*** Input material ***

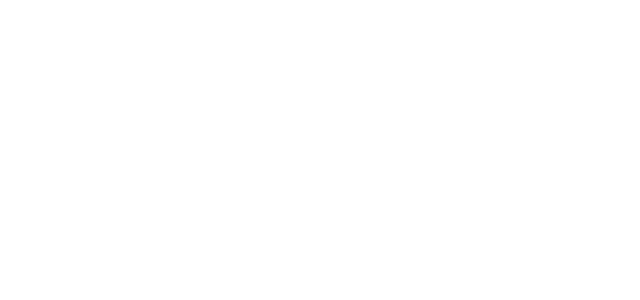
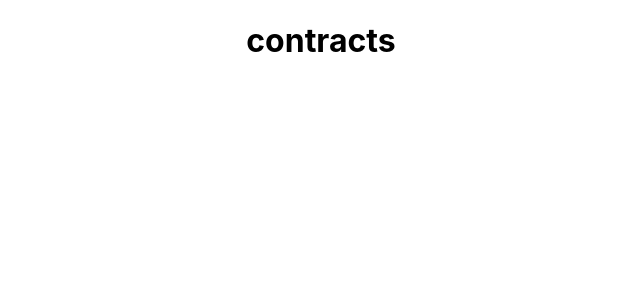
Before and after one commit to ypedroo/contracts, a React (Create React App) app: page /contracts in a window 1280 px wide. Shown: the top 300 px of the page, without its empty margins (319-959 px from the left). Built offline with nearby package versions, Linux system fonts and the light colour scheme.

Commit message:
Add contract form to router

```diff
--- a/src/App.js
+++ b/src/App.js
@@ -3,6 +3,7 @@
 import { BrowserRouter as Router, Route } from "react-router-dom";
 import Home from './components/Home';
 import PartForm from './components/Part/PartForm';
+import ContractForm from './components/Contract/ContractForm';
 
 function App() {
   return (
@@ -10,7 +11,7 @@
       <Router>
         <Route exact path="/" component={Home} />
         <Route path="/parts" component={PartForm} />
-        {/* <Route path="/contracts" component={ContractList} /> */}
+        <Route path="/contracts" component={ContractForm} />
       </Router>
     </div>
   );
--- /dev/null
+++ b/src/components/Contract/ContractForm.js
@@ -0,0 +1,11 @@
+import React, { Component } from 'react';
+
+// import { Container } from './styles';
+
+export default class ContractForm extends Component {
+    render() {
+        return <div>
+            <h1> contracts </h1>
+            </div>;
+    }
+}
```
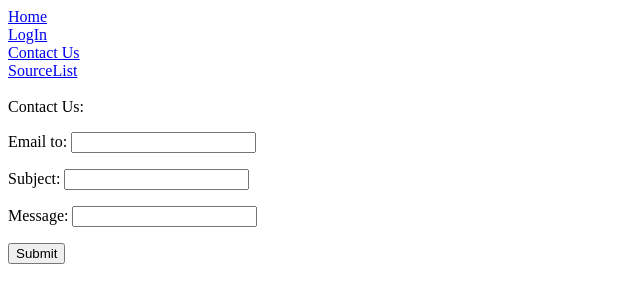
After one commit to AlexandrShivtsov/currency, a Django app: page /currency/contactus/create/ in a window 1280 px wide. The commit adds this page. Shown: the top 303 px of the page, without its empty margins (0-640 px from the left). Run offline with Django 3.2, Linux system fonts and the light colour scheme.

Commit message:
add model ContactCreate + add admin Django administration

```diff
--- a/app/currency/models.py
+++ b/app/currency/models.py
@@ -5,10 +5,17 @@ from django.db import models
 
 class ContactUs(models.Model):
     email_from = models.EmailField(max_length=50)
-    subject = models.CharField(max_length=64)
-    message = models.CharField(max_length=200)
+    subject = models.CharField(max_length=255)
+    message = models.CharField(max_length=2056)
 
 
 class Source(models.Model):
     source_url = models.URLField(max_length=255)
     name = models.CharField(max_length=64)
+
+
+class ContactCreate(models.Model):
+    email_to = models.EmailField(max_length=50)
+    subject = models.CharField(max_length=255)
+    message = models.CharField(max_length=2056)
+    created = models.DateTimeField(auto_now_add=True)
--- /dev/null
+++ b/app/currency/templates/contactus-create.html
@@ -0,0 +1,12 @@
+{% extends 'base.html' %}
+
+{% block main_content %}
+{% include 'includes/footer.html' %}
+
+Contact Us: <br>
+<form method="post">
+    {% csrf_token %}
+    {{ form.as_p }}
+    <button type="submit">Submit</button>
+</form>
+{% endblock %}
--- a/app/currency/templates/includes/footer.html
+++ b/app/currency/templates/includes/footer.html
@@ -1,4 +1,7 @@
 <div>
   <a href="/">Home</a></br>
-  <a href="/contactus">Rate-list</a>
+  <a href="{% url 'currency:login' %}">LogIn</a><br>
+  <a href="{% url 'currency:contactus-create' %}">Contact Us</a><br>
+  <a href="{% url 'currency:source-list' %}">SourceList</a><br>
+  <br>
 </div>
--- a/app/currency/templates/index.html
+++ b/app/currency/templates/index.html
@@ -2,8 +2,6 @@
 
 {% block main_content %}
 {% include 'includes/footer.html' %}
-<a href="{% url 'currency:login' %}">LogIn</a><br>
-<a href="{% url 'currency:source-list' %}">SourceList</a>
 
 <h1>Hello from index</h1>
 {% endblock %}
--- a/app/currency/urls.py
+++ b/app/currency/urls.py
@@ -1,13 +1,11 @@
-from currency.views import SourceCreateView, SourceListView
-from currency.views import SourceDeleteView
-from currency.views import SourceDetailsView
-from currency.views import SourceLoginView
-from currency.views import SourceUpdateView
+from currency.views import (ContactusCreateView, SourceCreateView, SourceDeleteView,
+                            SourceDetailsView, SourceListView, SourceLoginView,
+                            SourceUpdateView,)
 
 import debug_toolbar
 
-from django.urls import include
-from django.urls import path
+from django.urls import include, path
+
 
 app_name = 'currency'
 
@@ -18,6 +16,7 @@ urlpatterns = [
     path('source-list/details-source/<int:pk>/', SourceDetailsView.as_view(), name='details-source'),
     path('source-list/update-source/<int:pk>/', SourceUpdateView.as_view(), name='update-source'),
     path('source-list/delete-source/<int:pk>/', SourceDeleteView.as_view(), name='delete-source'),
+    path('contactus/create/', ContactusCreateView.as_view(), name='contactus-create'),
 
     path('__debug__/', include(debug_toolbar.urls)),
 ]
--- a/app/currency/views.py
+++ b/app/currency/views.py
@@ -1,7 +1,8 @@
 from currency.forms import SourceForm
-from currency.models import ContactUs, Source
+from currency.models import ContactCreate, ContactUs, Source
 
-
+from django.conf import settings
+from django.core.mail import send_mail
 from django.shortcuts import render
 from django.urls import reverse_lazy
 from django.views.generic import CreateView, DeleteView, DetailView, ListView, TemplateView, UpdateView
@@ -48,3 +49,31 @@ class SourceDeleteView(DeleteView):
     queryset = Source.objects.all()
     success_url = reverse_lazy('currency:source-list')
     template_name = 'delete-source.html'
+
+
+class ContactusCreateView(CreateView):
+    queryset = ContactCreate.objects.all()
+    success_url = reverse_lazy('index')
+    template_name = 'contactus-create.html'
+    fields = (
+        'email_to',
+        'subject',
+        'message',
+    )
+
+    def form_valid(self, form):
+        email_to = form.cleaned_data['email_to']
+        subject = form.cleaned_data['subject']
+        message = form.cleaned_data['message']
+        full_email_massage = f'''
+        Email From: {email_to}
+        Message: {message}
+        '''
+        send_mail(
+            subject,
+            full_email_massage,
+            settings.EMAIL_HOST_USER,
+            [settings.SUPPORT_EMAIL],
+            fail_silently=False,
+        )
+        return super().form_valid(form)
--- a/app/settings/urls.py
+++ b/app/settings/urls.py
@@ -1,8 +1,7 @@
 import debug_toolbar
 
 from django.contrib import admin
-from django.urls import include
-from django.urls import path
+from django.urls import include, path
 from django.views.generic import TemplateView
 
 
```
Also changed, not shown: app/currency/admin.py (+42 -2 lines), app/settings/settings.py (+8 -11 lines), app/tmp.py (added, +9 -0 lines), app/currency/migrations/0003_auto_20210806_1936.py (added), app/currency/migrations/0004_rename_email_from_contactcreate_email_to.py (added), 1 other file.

*** End of Input material ***
*** Input material ***

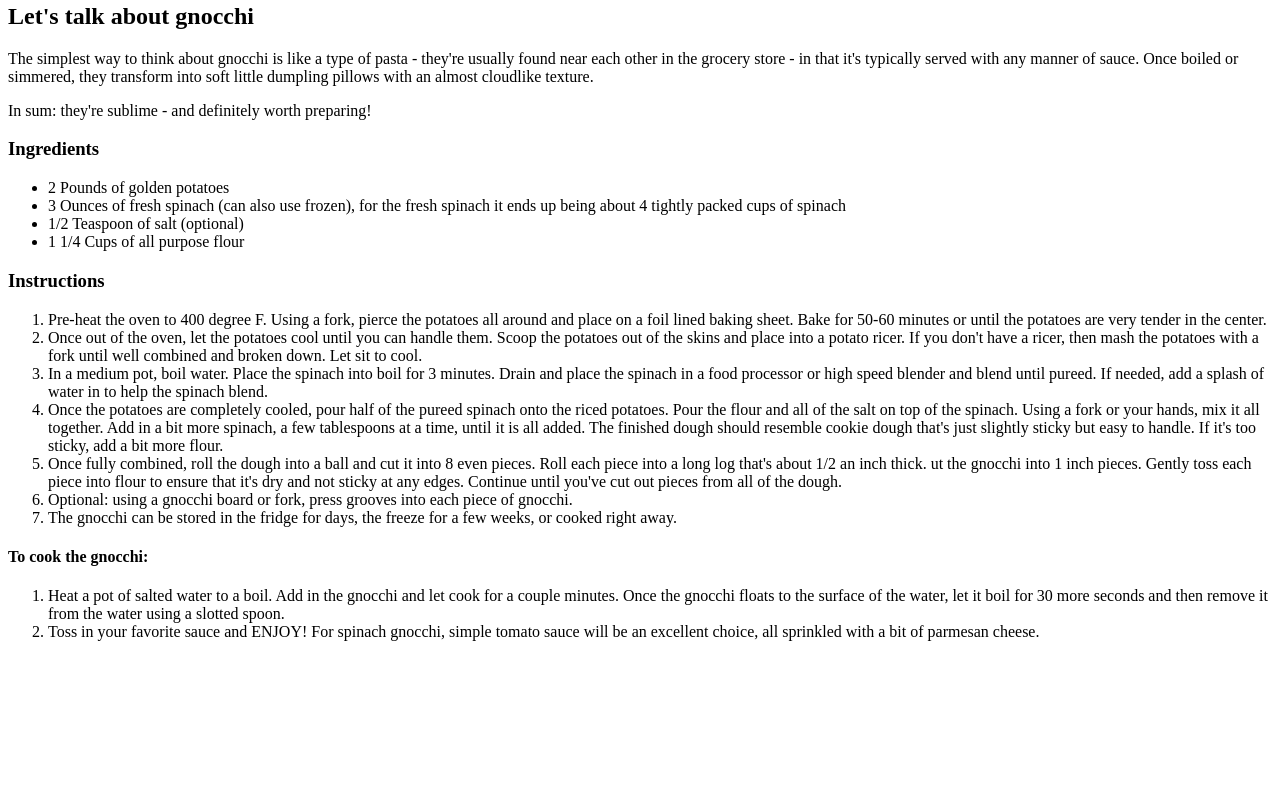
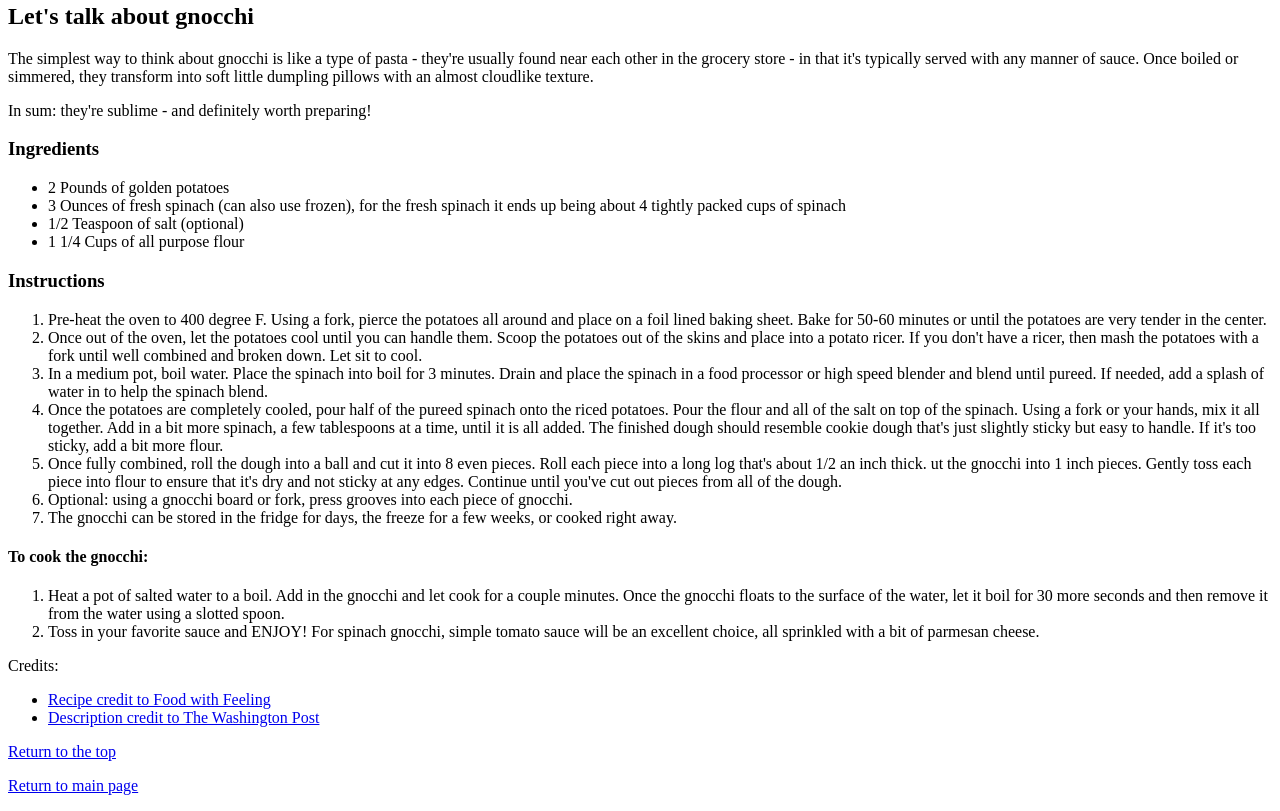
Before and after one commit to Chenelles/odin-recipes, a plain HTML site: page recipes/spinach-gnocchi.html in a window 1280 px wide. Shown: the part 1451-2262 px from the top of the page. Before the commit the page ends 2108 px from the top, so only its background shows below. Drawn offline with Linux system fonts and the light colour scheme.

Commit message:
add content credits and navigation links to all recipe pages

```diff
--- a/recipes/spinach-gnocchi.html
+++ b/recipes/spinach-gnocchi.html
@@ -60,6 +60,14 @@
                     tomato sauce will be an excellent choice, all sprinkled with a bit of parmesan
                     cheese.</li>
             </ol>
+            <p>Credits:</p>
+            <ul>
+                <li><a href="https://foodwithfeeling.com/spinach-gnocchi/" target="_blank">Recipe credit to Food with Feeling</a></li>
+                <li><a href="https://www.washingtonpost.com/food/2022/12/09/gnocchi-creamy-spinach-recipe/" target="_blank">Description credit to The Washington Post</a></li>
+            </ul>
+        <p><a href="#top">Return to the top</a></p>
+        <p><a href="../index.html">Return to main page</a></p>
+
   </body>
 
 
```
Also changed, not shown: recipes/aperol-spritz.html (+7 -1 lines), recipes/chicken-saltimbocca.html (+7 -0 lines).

*** End of Input material ***

### What is expected
Among the lines above, return those that hold the word "left".

### Written solution
Before and after one commit to ypedroo/contracts, a React (Create React App) app: page /contracts in a window 1280 px wide. Shown: the top 300 px of the page, without its empty margins (319-959 px from the left). Built offline with nearby package versions, Linux system fonts and the light colour scheme.
After one commit to AlexandrShivtsov/currency, a Django app: page /currency/contactus/create/ in a window 1280 px wide. The commit adds this page. Shown: the top 303 px of the page, without its empty margins (0-640 px from the left). Run offline with Django 3.2, Linux system fonts and the light colour scheme.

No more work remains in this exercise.